I already wrote about going to a rock bar in the previous post, so I'll skip it here. Towards the end of the trip I took pictures of the local architecture. Tashkent has a beautiful city center, striving to be modern in the otherwise post-soviet-falling apart architecture. And we all know which part I fancied more. Here are some artistic shots:
|my uncle is obsessed with birds and has different types of them on the balcony.|
Somehow the trip this time has been a lot more intense than the previous ones. I mostly hung out with my older cousin and my aunt, and a bit with my brother and parents. Usually I try to dedicate time to my relatives who live in Tashkent, as do my parents who fly from Israel for the big family meeting.

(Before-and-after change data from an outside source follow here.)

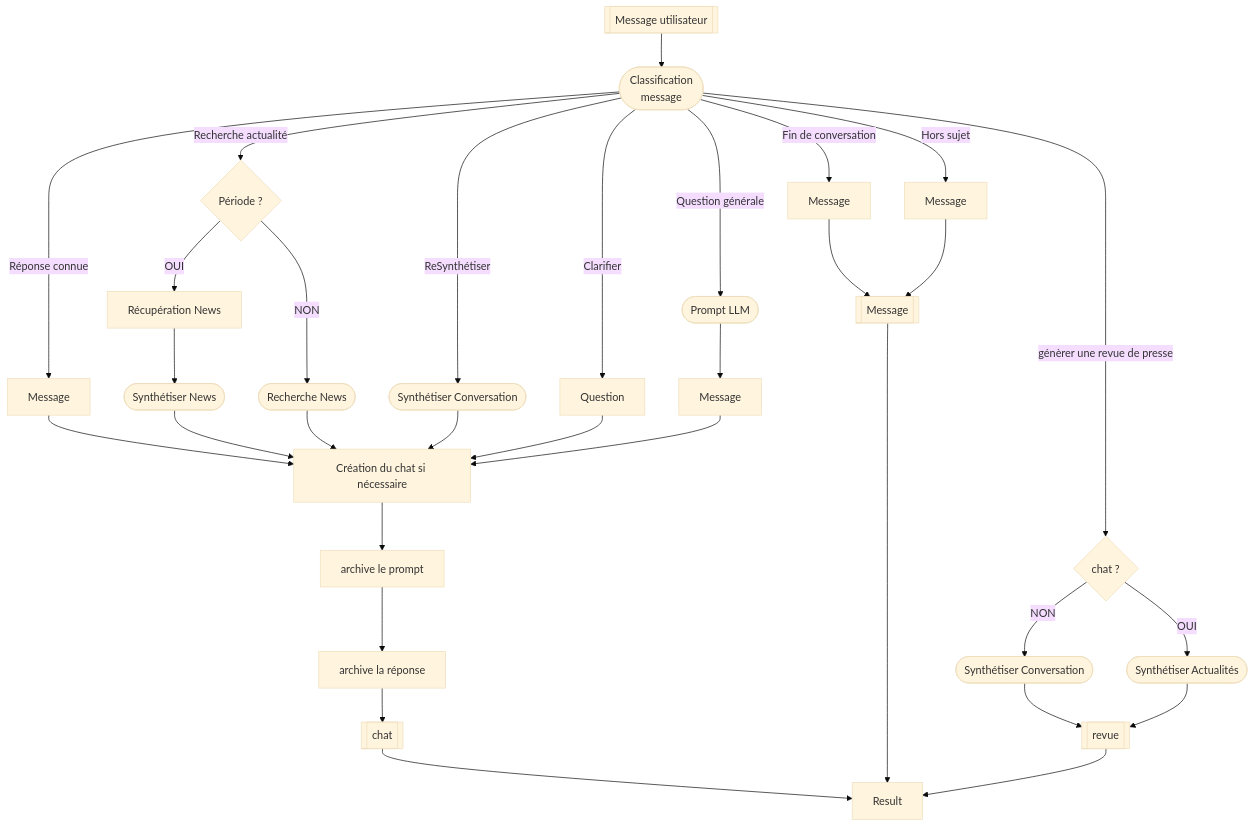
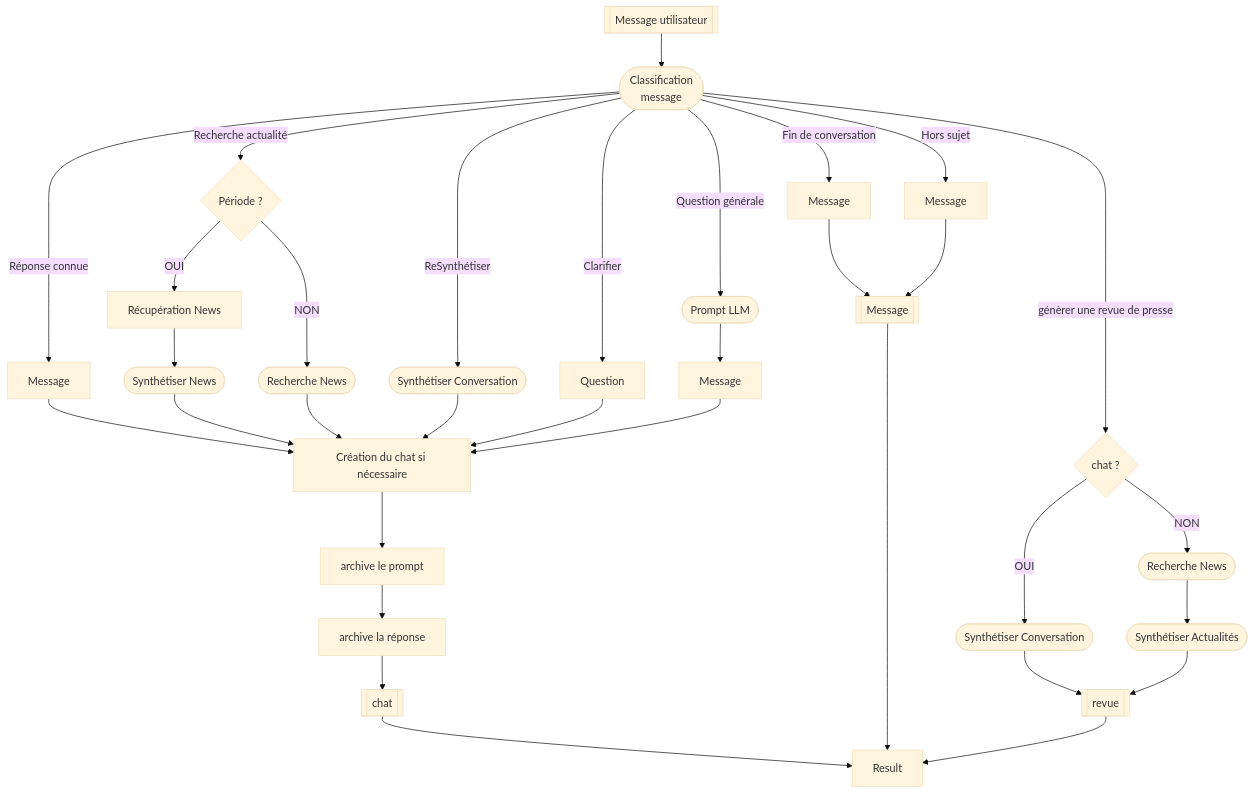
The second of 2 diagrams in DEV.md (Ace4teaM/OCR-NewsFoundry), drawn with Mermaid (base theme) before and after one commit. The commit also changed other lines of this file and 21 other files, not shown here.

````diff
--- a/DEV.md
+++ b/DEV.md
@@ -158,25 +161,25 @@
 ```mermaid
 flowchart TD
     A[[Message utilisateur]] --> C([Classification\nmessage])
     
     C -->|Réponse connue| Q1[Message] --> Chat
 
     C -->|Recherche actualité| Q2{Période ?}
     Q2 -->|OUI| W[Récupération News] --> Y([Synthétiser News]) --> Chat[Création du chat si nécessaire]
     Q2 -->|NON| X([Recherche News]) --> Chat
     Chat --> Save1[archive le prompt] --> Save2[archive la réponse] --> Response[[chat]] --> Z
     
     C -->|ReSynthétiser| Q3([Synthétiser Conversation]) --> Chat
     
     C -->|Clarifier| Q4[Question] --> Chat
     
     C -->|Fin de conversation| Q5[Message] --> Message[[Message]] --> Z
     
     C -->|Hors sujet| Q7[Message] --> Message
     
     C -->|Question générale| Q6([Prompt LLM]) --> O[Message] --> Chat
     
     C -->|génèrer une revue de presse| Q8{chat ?}
-    Q8 -->|NON| MB([Synthétiser Conversation]) --> Revue
-    Q8 -->|OUI| MC([Synthétiser Actualités]) --> Revue[[revue]] --> Z[Result]
+    Q8 -->|OUI| MB([Synthétiser Conversation]) --> Revue
+    Q8 -->|NON| MCC([Recherche News]) --> MC([Synthétiser Actualités]) --> Revue[[revue]] --> Z[Result]
 ```
````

Each time I am so happy I have the opportunity to visit such an obscure place as Uzbekistan.
Boris and I might give a visit to Moscow next year, since said cousins are studying there. The family has really spread out.
Oh wait, there was a wedding as well!! And an epic one:
Ok so, the traditional Uzbek wedding is not only a lot of noise, loud music and beautiful dresses - it also happens to be the most important thing in an Uzbenk's life. So you better make it memorable. In this case, it definitely was.
One peculiar thing is that it was a wedding of a family member's kids. They're twins, so they were marrying on the same day. TOGETHER. Isn't that a little bit... strange? Financially it's a bit more strategic than having a fucking fairytale masterpiece of an event twice in a row.
Unfortunately my memory card got fucked and the program didn't manage to restore the many videos I took from the wedding, but I assure you there were traditional dancing, trumpet blowing, drum hitting and general epicness to last forever!